Considine handmade the series for New York brand Lauren Manoogian by melting scraps of sterling silver and reshaping them at a very high heat. The designer said she drew on her experience of working with steel while studying blacksmithing at Haystack Mountain School of Crafts in Deer Isle, Maine.
"My experience blacksmithing at the Haystack Mountain School of Crafts, where I was working on a larger scale using extremely high heat to manipulate steel, I was inspired to take the techniques I learned there into my jewellery studio," she told Dezeen.
The jewellery pieces have irregular shapes and edges that reveal the extremely hot silver's liquid-like form before it hardens. Considine used the flame from a torch to manipulate the "semi-liquid metal" into the series, which includes bracelets, rings, earrings and a necklace.
"The process I landed on for this collaboration is about letting the metal flow, using the flame from my torch to move the silver to a certain threshold between molten and solid, and showing the reticulated structure of the metal," Considine said.
"Utilising my scrap silver, heating until molten, manipulating the hot, sometimes semi-liquid metal into the series of shapes you see," she added. "It's a very unconventional way of working with metal, that is so often tightly controlled."

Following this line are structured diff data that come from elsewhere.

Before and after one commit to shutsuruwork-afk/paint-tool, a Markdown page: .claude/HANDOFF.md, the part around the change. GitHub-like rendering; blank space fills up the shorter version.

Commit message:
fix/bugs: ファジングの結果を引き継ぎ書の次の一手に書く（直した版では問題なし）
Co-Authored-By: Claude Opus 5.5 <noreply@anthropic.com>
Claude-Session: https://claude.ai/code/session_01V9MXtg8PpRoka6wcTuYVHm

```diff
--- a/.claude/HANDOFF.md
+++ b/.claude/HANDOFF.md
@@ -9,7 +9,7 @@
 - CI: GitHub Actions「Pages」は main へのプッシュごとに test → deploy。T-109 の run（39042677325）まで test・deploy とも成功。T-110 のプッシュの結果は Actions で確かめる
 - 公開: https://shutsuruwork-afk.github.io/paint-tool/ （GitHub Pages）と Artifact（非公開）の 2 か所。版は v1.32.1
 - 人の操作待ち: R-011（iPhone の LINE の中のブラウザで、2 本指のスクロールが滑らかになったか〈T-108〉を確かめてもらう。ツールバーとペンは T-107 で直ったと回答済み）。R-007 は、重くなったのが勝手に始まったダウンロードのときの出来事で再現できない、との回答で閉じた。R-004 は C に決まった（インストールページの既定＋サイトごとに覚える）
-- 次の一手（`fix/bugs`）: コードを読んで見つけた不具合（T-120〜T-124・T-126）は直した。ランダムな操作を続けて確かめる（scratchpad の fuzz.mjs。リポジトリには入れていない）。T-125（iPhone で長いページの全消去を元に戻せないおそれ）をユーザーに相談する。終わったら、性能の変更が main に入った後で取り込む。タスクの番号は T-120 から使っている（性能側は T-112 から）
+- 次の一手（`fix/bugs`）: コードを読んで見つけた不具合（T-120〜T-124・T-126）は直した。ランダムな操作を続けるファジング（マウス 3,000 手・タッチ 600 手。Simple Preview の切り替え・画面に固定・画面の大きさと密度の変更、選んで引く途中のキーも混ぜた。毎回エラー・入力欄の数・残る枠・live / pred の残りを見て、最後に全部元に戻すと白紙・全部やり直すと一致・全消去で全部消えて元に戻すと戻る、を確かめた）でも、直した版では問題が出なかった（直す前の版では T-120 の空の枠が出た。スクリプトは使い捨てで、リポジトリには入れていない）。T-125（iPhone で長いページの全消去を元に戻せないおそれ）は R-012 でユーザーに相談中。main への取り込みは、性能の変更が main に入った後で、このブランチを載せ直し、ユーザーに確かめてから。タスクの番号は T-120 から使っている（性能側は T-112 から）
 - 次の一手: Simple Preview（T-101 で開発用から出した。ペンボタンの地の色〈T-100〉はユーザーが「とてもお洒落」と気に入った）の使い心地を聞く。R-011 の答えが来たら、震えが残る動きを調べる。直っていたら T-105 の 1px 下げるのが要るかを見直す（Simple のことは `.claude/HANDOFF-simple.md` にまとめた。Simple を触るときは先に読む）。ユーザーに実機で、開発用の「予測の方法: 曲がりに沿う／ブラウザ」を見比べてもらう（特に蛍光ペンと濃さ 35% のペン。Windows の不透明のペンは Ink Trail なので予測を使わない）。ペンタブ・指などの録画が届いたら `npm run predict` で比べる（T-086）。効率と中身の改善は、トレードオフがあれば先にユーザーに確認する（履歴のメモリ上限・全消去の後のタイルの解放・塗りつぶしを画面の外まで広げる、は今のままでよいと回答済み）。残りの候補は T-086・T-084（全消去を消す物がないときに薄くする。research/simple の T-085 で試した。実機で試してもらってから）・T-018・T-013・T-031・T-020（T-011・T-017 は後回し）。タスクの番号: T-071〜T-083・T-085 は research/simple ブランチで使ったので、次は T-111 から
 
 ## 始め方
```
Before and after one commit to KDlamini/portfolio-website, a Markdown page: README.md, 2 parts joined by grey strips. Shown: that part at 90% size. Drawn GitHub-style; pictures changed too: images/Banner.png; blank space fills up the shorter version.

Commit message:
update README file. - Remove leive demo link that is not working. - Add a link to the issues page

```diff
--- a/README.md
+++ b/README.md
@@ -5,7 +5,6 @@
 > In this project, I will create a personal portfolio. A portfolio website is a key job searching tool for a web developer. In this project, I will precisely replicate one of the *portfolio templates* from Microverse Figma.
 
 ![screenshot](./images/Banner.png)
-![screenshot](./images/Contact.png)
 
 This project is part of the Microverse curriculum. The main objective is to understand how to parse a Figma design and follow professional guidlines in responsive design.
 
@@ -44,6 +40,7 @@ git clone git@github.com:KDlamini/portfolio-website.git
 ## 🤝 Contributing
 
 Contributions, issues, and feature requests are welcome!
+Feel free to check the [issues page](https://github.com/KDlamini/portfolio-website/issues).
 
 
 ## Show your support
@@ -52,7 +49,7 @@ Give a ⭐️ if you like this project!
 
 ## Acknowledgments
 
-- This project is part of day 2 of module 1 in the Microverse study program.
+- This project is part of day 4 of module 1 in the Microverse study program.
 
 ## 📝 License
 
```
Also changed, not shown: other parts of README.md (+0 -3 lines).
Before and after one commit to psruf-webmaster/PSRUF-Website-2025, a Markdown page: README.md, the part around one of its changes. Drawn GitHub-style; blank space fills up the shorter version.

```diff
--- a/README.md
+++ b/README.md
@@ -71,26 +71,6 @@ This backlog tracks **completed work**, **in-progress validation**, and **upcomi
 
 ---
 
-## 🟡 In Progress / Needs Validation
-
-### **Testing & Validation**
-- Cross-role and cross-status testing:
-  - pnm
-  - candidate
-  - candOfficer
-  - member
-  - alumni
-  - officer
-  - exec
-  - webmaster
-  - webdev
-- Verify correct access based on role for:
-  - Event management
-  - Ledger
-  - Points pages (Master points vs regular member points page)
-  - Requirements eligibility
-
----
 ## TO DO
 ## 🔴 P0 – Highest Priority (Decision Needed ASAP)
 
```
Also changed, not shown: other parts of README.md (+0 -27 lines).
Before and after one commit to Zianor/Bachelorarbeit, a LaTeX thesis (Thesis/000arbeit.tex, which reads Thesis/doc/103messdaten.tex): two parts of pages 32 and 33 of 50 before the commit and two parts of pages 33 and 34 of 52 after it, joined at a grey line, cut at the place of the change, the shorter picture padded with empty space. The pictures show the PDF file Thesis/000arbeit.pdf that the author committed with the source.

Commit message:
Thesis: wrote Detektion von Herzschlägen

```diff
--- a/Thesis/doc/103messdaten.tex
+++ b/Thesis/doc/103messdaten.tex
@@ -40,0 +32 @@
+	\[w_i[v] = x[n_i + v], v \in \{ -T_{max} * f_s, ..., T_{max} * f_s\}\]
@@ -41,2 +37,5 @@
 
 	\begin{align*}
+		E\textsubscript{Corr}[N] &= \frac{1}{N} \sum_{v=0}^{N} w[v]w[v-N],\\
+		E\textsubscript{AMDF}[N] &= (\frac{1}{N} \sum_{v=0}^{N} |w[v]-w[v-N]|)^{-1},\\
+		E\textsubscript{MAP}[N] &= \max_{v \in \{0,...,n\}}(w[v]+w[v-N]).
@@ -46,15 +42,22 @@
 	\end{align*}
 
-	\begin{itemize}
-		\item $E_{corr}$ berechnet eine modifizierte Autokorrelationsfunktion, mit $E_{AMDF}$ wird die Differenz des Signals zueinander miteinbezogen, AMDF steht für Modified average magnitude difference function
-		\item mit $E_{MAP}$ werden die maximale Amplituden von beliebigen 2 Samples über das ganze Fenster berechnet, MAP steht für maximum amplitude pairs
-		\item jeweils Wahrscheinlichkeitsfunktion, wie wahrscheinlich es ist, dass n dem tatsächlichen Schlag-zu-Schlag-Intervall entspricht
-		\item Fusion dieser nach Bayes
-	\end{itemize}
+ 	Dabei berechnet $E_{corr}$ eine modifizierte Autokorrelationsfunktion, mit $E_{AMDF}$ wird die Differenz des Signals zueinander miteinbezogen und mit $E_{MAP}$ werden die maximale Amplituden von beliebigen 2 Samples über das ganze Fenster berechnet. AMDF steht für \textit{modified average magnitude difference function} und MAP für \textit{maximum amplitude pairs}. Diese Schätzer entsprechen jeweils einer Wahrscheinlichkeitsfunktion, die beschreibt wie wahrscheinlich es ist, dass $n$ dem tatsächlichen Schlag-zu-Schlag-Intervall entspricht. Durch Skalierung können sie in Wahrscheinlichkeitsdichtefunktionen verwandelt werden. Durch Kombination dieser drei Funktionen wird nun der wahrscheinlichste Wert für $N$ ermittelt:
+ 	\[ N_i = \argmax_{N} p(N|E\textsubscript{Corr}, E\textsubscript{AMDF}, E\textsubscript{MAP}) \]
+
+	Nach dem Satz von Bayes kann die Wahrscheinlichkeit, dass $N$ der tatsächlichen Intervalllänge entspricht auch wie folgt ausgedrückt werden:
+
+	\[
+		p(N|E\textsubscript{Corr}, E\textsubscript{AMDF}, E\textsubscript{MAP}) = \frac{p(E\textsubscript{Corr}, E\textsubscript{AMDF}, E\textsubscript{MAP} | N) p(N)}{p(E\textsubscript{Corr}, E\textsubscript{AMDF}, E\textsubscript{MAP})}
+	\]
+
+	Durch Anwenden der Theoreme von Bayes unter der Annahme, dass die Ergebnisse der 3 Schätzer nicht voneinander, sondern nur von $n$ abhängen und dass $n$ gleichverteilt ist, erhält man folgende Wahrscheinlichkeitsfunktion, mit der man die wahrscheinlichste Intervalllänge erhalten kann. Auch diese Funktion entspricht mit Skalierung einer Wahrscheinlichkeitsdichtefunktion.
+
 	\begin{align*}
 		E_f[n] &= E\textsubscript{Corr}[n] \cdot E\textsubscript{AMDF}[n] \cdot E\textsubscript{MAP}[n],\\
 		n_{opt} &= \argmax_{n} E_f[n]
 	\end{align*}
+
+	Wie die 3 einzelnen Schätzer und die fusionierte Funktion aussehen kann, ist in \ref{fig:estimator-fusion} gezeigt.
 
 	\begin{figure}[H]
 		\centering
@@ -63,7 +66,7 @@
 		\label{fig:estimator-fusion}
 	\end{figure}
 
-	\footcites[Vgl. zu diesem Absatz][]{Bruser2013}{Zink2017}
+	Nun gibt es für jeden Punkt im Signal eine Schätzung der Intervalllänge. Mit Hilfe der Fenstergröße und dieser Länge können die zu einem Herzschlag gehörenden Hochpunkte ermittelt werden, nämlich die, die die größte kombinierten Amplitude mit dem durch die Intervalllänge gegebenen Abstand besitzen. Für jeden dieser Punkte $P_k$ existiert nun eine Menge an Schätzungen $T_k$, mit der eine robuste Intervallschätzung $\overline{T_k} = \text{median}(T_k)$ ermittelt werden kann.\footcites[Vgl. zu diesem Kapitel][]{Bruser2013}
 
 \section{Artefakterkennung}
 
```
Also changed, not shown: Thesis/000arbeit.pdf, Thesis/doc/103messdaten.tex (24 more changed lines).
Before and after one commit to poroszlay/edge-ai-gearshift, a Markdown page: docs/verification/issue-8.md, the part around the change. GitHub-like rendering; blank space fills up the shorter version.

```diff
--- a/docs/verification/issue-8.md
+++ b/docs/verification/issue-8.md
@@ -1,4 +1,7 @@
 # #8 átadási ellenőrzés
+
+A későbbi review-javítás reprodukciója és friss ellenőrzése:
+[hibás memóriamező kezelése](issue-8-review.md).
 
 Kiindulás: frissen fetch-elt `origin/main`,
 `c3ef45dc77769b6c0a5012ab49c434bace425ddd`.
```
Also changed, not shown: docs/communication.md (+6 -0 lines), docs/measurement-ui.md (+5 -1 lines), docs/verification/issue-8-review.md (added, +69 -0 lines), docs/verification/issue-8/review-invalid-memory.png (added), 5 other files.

Elements of the cuff and earrings were formed using blocks of charcoal, which are designed for soldering and direct casting. The designer carved the desired shapes into the charcoal to create the pieces.
"It’s soft enough that jewellers often carve into the block to make a shape, say for a ring," she added. "In this case, I carved a shallow arc shape to make elements for the cuff, and a series of domes for elements of the earrings."
The jewellery pieces are all made from leftover silver she collected in her studio – a practice she said is typical to the profession.
"It is standard practice for jewellers to recycle their bench sweeps," Considine said. "Jewellers are meticulous about separating various karat gold, silver, brass — for the most part, everything is recyclable or able to be refined to create new pieces of jewellery or monetary value."
Considine also used the end of wooden chopsticks to manipulate molten metal to create the decorative element of the choker. The sides were then created using a metalworking process known as drawing wire – in which a segment of wire is pulled through a series of dies that resemble moulds.
"There are clearly suppliers that you can buy wire from and save all the work of heating, pulling and filing, but this enables me to use recycled materials in my studio," she added.